(Revision tracking records)
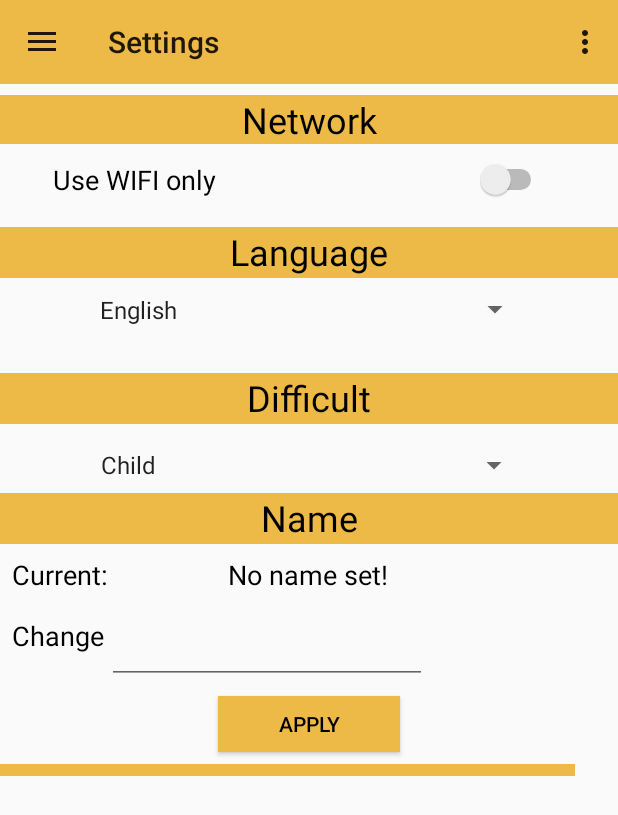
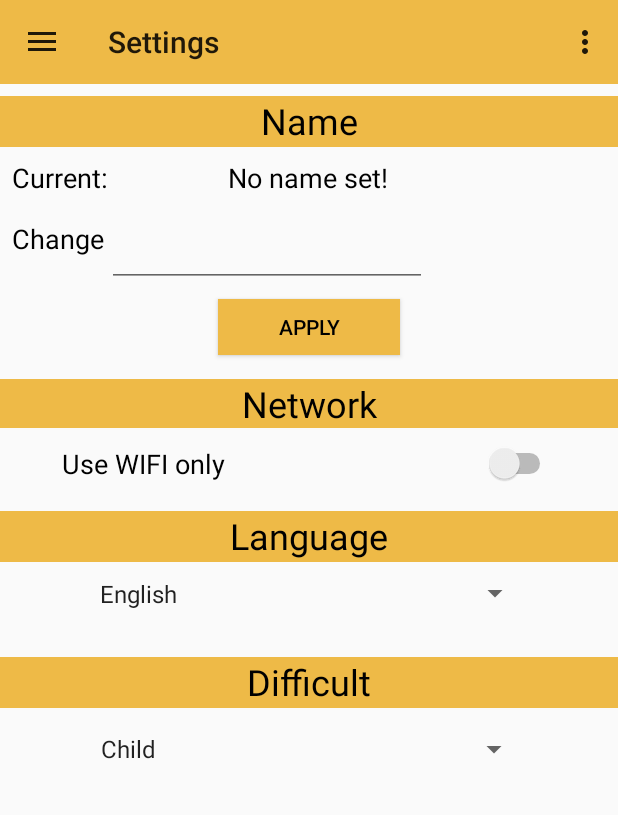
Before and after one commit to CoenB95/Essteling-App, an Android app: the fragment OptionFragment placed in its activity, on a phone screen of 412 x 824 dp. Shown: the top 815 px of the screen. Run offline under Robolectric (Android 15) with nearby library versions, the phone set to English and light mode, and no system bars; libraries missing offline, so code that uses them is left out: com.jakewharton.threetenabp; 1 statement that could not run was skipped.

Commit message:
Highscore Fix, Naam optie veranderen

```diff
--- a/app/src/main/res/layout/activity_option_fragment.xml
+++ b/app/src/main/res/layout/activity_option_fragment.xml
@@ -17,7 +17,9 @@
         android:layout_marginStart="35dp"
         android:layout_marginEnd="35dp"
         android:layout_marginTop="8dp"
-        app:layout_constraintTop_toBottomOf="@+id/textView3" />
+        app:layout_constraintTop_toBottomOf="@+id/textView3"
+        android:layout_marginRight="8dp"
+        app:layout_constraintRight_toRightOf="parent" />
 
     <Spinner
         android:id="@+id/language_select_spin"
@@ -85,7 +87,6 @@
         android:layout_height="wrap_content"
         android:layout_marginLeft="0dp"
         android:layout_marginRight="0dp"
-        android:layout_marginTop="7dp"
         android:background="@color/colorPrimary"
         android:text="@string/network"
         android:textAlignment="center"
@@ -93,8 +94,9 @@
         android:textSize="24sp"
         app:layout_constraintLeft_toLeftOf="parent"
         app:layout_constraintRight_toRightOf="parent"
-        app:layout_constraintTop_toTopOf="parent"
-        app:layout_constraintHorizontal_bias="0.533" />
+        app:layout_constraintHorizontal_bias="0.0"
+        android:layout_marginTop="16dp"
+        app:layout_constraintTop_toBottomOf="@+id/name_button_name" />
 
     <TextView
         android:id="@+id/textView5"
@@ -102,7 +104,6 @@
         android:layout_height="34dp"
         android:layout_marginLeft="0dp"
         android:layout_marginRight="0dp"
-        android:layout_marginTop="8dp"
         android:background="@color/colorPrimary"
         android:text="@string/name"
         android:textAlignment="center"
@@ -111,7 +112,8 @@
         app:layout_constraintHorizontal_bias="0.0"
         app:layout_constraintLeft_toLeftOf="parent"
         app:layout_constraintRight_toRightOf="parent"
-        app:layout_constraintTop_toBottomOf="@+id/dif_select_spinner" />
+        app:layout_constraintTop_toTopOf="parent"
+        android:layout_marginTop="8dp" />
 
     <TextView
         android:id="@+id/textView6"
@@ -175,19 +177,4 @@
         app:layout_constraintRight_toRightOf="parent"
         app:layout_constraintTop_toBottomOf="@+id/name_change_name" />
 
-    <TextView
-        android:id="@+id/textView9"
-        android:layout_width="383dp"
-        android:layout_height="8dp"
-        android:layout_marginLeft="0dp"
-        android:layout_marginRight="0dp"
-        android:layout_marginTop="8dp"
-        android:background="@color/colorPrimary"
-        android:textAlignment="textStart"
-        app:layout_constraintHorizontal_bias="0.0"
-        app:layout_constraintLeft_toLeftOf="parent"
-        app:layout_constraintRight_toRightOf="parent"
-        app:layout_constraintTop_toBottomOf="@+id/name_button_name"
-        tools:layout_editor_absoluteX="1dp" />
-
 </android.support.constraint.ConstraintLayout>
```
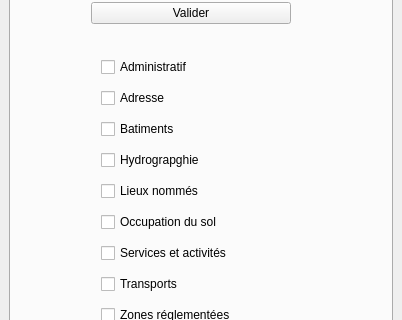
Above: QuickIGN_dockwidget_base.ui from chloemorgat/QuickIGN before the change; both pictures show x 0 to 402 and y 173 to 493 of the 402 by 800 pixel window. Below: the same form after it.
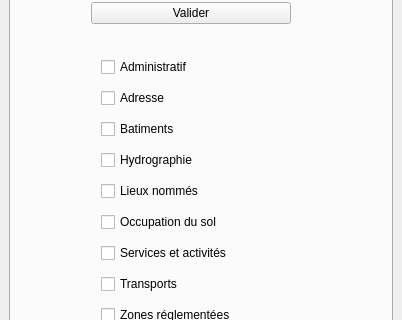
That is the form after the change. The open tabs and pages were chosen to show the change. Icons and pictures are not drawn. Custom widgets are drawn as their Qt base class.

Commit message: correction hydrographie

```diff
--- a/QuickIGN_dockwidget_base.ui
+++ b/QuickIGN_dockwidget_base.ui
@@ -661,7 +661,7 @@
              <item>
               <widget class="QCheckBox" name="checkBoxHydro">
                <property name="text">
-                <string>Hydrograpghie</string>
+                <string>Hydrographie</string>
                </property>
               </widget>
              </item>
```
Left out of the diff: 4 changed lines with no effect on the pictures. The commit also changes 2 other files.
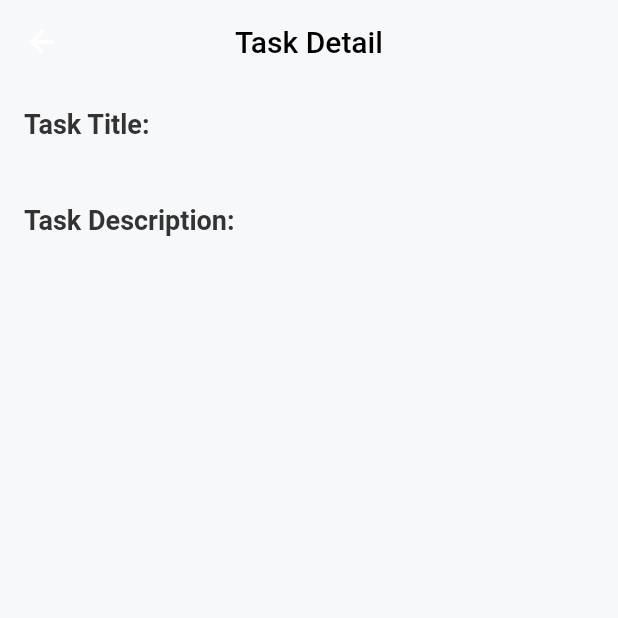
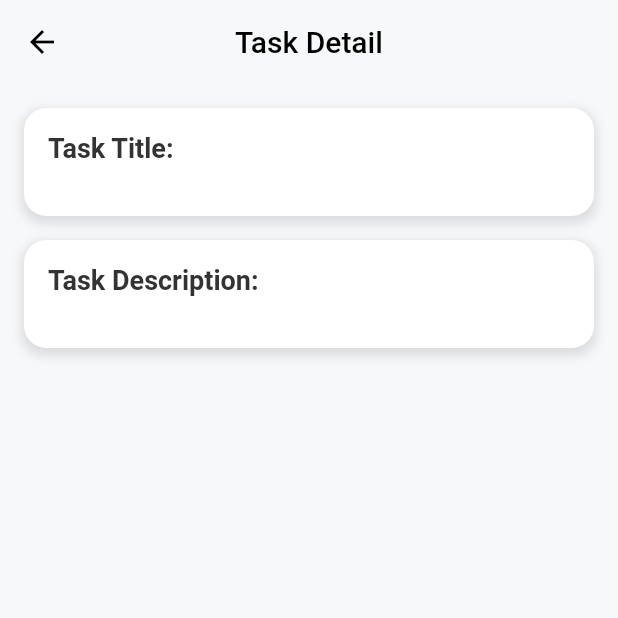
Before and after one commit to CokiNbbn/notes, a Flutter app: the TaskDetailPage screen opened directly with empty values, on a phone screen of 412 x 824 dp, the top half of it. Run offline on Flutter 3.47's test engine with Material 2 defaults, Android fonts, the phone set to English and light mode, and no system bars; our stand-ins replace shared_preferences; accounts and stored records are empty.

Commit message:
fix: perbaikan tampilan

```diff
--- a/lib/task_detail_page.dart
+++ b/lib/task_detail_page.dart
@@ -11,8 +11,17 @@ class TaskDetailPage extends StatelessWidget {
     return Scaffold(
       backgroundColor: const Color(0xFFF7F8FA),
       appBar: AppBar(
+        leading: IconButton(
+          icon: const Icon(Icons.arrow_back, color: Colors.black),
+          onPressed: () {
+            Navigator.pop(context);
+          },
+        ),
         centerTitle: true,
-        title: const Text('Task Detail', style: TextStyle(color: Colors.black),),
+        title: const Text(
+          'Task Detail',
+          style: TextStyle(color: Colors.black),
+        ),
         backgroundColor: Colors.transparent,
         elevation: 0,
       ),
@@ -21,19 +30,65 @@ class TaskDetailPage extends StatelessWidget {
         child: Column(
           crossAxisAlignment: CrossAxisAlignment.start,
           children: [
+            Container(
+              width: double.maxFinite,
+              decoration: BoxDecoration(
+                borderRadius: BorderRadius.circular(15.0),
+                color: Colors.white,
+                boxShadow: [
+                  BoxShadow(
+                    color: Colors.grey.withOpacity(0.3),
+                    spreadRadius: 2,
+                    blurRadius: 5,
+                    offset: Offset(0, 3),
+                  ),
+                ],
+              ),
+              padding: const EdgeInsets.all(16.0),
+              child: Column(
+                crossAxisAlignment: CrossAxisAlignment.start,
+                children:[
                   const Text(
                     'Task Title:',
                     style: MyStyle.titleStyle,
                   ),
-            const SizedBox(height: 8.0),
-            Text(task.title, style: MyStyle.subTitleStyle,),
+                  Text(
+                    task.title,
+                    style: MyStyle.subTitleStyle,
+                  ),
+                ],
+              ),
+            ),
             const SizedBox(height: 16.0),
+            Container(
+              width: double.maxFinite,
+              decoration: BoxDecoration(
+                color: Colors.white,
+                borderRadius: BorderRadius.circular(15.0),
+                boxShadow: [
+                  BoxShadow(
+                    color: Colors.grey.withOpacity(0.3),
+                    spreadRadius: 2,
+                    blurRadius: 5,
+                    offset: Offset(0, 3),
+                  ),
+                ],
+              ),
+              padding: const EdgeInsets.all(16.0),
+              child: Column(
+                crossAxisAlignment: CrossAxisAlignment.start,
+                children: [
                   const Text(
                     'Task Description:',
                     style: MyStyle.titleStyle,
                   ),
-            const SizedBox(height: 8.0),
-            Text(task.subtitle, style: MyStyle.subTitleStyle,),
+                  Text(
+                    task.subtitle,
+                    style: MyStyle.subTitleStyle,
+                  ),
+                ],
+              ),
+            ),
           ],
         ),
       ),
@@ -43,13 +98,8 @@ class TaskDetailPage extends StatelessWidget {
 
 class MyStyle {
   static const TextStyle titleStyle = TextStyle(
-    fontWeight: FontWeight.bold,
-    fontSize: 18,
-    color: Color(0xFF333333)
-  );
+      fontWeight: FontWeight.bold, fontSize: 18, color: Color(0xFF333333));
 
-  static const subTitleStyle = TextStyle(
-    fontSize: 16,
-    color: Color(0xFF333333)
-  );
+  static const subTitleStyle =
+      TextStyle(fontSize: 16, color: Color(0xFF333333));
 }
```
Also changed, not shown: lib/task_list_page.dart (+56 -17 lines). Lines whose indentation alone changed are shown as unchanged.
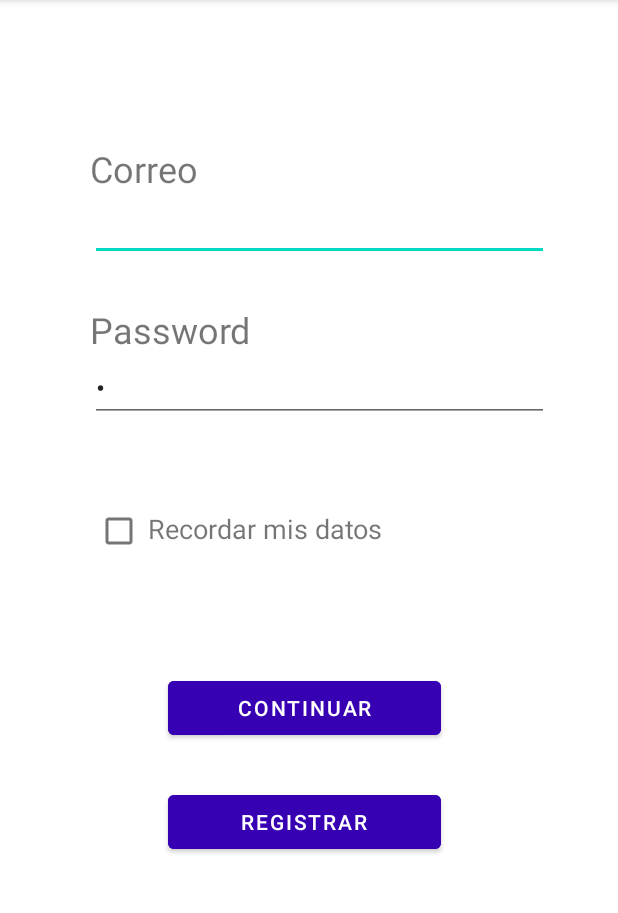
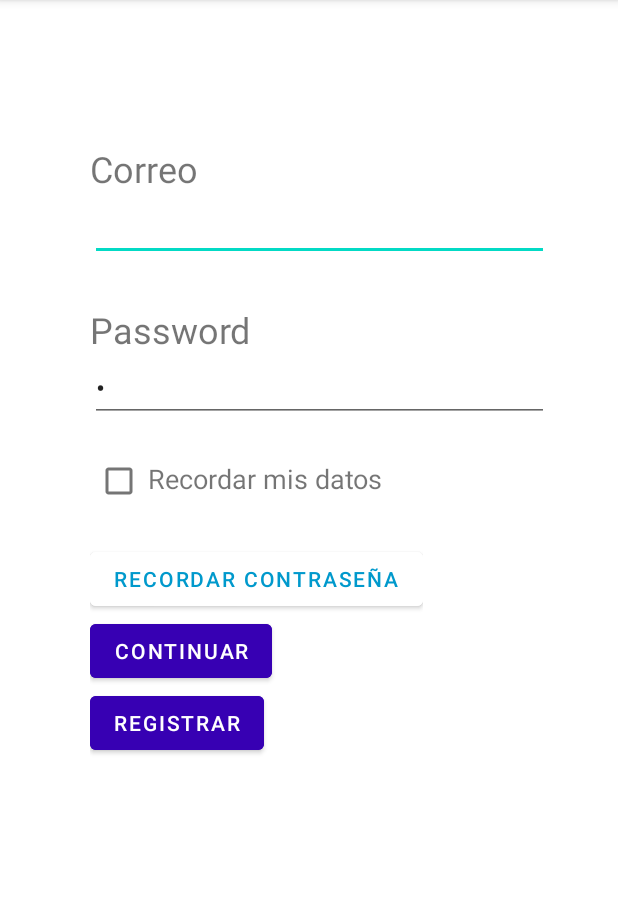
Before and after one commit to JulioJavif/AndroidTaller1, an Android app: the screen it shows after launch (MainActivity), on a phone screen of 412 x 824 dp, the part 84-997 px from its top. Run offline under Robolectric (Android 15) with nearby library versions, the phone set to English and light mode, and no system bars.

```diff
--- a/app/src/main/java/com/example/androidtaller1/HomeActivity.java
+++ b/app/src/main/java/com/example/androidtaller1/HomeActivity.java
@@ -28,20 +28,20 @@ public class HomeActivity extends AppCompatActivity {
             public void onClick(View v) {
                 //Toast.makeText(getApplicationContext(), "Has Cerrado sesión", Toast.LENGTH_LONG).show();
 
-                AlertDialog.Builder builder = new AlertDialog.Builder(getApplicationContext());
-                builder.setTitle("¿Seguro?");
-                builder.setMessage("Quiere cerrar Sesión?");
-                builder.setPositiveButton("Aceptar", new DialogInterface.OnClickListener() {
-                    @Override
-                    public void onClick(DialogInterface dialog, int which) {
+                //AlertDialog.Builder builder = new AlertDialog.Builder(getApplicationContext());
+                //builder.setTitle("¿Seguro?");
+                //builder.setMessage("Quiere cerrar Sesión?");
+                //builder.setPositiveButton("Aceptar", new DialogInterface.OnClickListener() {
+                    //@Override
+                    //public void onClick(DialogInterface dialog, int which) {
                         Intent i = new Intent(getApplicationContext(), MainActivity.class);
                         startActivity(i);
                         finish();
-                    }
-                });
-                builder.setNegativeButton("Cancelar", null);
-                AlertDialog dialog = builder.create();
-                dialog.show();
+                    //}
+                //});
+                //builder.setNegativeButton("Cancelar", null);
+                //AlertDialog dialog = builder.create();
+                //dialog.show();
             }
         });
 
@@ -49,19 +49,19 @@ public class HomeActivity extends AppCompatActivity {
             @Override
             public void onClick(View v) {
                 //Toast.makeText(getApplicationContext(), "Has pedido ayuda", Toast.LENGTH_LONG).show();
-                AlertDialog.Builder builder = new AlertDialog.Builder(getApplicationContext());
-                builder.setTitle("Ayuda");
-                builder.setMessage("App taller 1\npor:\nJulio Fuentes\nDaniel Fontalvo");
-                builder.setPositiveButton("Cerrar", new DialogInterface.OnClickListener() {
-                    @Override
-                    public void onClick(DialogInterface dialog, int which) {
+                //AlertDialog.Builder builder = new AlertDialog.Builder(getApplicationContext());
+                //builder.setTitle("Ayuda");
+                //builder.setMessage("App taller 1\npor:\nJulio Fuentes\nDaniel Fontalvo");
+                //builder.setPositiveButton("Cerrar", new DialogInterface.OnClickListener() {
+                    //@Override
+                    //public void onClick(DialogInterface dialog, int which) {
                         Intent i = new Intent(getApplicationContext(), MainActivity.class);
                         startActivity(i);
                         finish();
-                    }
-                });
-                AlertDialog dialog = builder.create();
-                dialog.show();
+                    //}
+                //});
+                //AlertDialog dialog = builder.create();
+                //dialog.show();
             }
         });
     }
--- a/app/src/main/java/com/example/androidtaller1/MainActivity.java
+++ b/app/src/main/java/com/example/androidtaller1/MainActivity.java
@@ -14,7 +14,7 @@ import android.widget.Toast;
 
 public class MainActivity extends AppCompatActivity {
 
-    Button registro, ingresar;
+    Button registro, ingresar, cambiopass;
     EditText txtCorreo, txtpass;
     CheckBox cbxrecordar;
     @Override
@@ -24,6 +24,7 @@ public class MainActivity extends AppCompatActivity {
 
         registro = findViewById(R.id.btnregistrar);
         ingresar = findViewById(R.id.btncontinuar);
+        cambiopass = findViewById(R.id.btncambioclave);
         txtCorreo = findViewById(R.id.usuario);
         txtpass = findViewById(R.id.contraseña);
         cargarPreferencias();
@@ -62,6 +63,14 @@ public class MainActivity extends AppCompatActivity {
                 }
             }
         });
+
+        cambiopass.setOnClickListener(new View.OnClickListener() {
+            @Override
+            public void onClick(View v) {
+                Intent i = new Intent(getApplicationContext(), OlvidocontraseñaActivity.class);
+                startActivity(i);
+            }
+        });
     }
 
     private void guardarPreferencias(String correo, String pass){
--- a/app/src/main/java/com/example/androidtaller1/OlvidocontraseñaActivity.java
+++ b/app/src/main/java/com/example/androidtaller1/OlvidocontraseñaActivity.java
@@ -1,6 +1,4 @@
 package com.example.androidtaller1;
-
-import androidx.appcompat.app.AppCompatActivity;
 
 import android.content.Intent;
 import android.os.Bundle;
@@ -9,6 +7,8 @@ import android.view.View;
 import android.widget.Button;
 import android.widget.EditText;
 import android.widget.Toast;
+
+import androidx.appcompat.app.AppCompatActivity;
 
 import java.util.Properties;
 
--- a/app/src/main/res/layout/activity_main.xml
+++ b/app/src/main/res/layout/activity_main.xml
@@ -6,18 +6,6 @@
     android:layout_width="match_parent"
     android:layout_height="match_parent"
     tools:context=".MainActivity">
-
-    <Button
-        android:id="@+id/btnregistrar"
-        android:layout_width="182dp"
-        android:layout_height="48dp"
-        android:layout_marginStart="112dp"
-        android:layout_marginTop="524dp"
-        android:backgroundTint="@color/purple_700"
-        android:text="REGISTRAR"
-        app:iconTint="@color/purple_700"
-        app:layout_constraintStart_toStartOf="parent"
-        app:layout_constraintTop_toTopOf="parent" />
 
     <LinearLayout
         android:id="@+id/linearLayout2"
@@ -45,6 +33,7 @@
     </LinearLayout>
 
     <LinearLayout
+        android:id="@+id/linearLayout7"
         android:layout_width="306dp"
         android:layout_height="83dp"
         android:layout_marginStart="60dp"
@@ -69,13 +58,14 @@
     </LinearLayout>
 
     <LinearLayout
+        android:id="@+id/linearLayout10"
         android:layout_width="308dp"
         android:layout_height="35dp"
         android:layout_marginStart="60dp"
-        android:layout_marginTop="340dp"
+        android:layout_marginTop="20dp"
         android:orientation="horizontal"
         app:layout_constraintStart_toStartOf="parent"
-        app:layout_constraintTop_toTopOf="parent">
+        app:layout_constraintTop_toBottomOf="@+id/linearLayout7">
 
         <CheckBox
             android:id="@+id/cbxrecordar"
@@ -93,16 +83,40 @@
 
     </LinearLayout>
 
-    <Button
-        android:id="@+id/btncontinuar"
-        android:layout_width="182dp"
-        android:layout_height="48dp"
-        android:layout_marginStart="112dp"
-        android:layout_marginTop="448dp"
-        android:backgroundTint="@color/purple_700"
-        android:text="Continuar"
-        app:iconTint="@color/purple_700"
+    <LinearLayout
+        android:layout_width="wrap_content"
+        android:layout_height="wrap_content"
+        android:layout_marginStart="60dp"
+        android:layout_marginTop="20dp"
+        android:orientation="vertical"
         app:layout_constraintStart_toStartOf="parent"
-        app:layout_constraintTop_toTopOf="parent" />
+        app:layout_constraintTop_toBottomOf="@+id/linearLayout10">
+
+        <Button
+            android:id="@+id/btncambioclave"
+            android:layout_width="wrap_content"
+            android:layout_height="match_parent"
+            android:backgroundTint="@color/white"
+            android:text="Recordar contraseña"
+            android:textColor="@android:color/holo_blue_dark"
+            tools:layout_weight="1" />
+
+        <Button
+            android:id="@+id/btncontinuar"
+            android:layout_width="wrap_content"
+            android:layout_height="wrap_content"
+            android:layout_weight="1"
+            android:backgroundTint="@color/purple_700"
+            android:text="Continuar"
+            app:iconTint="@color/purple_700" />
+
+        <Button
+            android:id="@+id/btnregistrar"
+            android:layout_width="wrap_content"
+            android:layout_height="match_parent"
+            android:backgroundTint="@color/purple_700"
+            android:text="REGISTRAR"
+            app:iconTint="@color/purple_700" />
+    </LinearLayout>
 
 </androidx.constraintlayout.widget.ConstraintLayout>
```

**DIRECTIONS FOR THIS TASK:** How many of the lines above hold the word "subTitleStyle"? State that number and nothing else.

**TASK RESPONSE:** 6